electronic gizmo that lets them call friends and
family, check their email and listen to music.
Despite security’s large growth potential, some
prospective customers already feel safe and don’t
see the need for yet another monthly bill. Statistics say only 15 percent of U.S. homes
have an alarm system and certainly
the entire 15 percent isn’t using
theirs on a daily basis.
A home automation package
can, in theory, lead to a longer-term
customer. Interactive services give
people daily interaction with their
system. For example, after checking
a text message, they can arm their
system or lock their front door with
a simple tap on their phone. It reinforces
the value of that extra bill.
That’s great, but security companies—
new and traditional—can’t
lose sight of their overall mission.
As the security market grows, so
does the competition. Telecom giants
AT&T and Time Warner now
offer home automation solutions
with their cable, phone and Internet
packages. It’s an evolving digital gold
rush for all players involved with new
products and new upsell opportunities.
But, the keys to sustained industry
success haven’t changed: elite
alarm monitoring, customer service
and customer education.
Bells and whistles aside, most
customers buy an alarm system
because they want to feel safe, and
they want their family to feel safe.
A burglar attacks a U.S. home every
15 seconds, according to Alarm.org.
A mother or father doesn’t want to
feel as if home security is merely
bundled with TV service.
In addition to home automation
packages, traditional companies,
like Monitronics and their authorized
dealers, can lean on decades of
monitoring experience. Their Five
Diamond Certified Alarm Response
Center has highly-trained and certified
operators standing ready to assist
customers during burglary, fire,
carbon monoxide and medical emergencies.
Monitronics has partnered
with agencies to reduce false alarms
and dispatch emergency information
electronically in select cities.
It’s critical that a customer understands
home automation at the
time of sale. Walking customers
through a triggered remote event
that fits their lifestyle will help prevent
future dissatisfaction with their
system and provide an extra service
touch that often nets referrals.
A company’s technician should not
complete their install until the customer
has proven they understand
the fundamentals of their new interactive
services plan—at least the
most common things they’ll do with
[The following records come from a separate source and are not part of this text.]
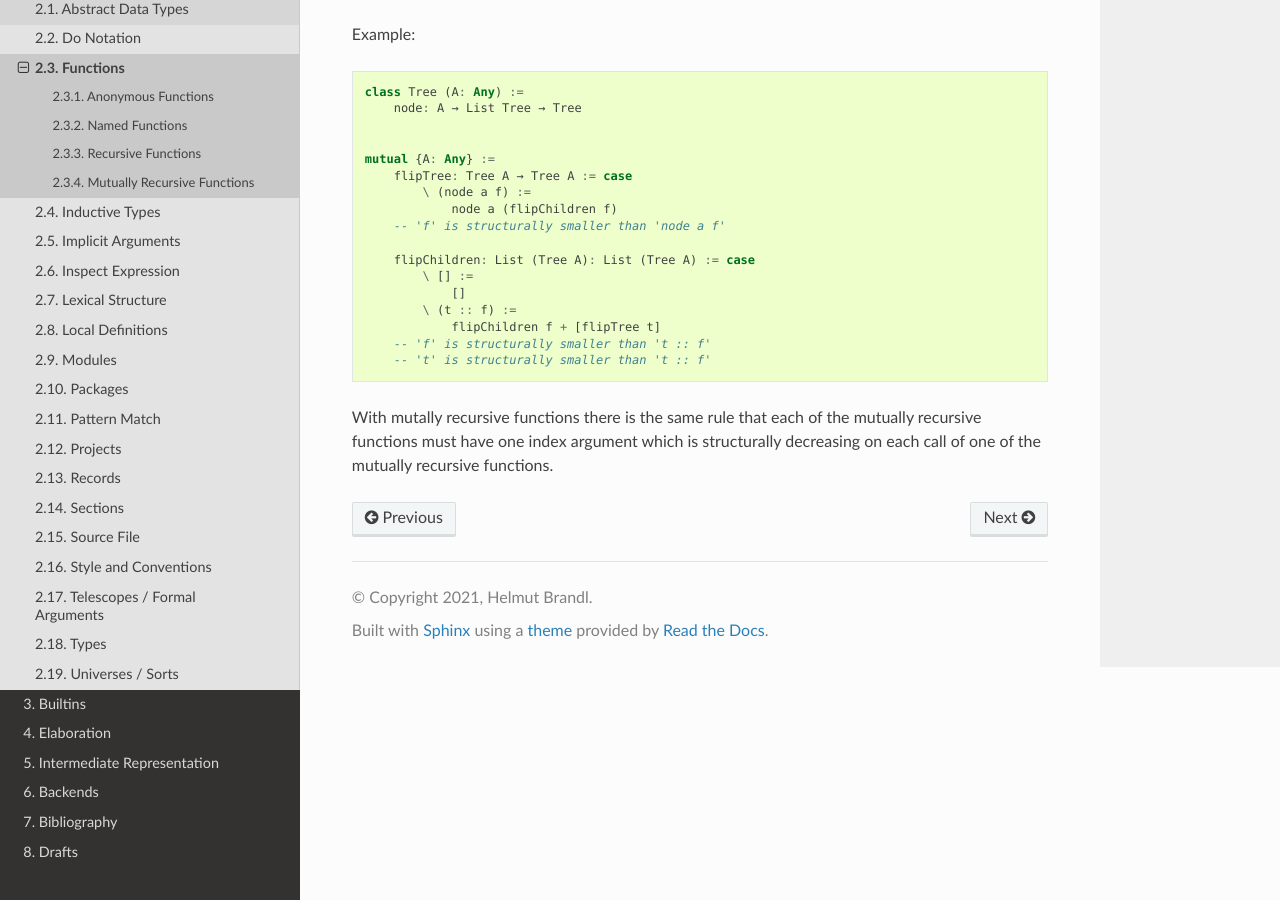
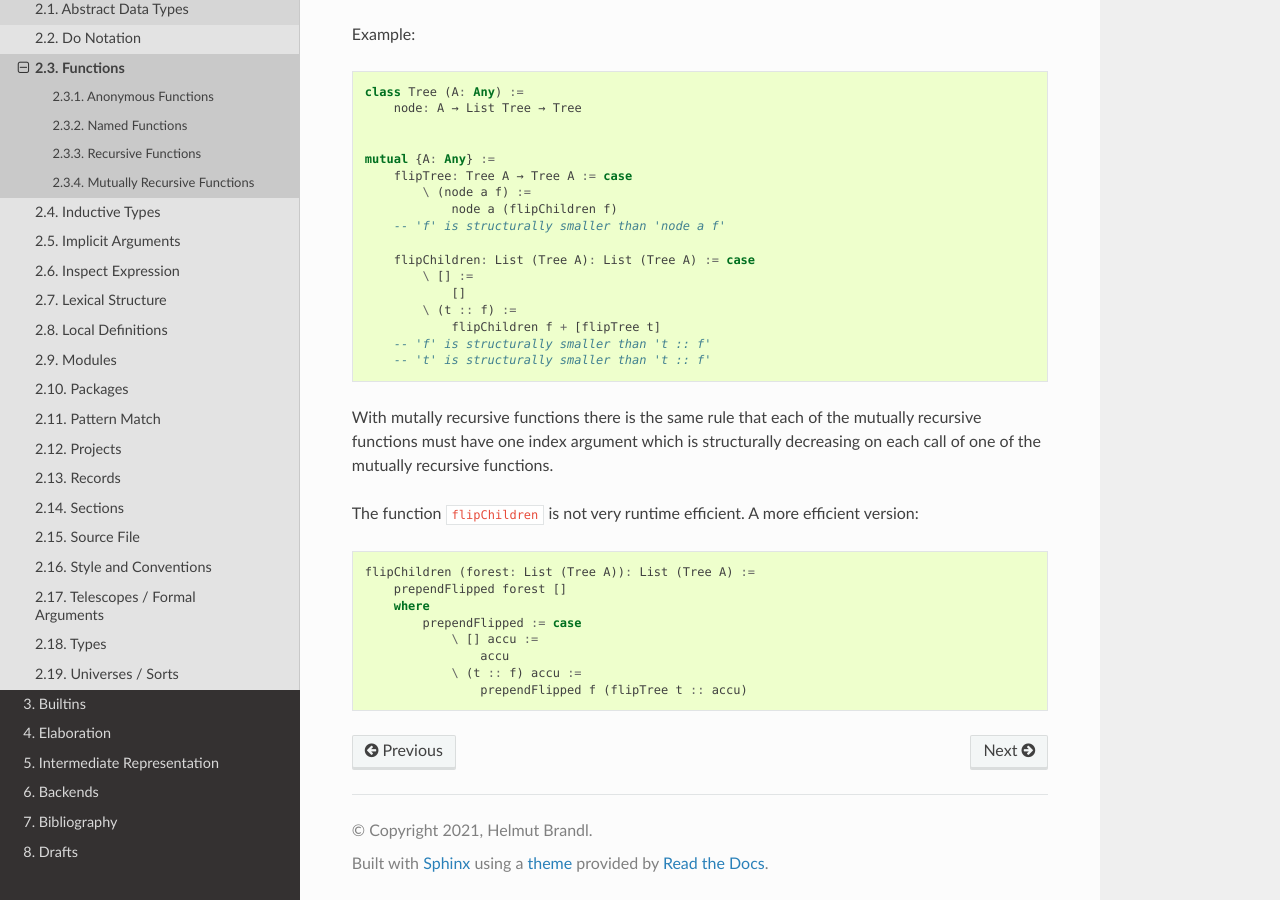
Before and after one commit to alba-lang/lang-spec, a Sphinx documentation site: the page built from sphinx/source/lang-elems/functions.rst, in a window 1280 px wide and 900 px high, scrolled down 2036 px. Built offline with Sphinx 7.4.7 and the Read the Docs theme 2.0.0, drawn with Linux system fonts in a browser that asks for light colours.

Commit message:
A more efficient verions for 'flipChildren'
	modified:   sphinx/source/lang-elems/functions.rst

```diff
--- a/sphinx/source/lang-elems/functions.rst
+++ b/sphinx/source/lang-elems/functions.rst
@@ -135,3 +135,15 @@ Example::
 With mutally recursive functions there is the same rule that each of the
 mutually recursive functions must have one index argument which is structurally
 decreasing on each call of one of the mutually recursive functions.
+
+The function ``flipChildren`` is not very runtime efficient. A more efficient
+version::
+
+    flipChildren (forest: List (Tree A)): List (Tree A) :=
+        prependFlipped forest []
+        where
+            prependFlipped := case
+                \ [] accu :=
+                    accu
+                \ (t :: f) accu :=
+                    prependFlipped f (flipTree t :: accu)
```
their security system.
There’s real value and peace of
mind in being able to check on your
house at any time. There’s also comfort
in having a 24/7 certified operator
It’s every company’s goal (or
should be) to validate current and
potential customers’ trust as a security
provider. This business is, after
all, about protecting people.
This article originally appeared in the March 2014 issue of Security Today.
Rob Phillips is a communications specialist at Monitronics.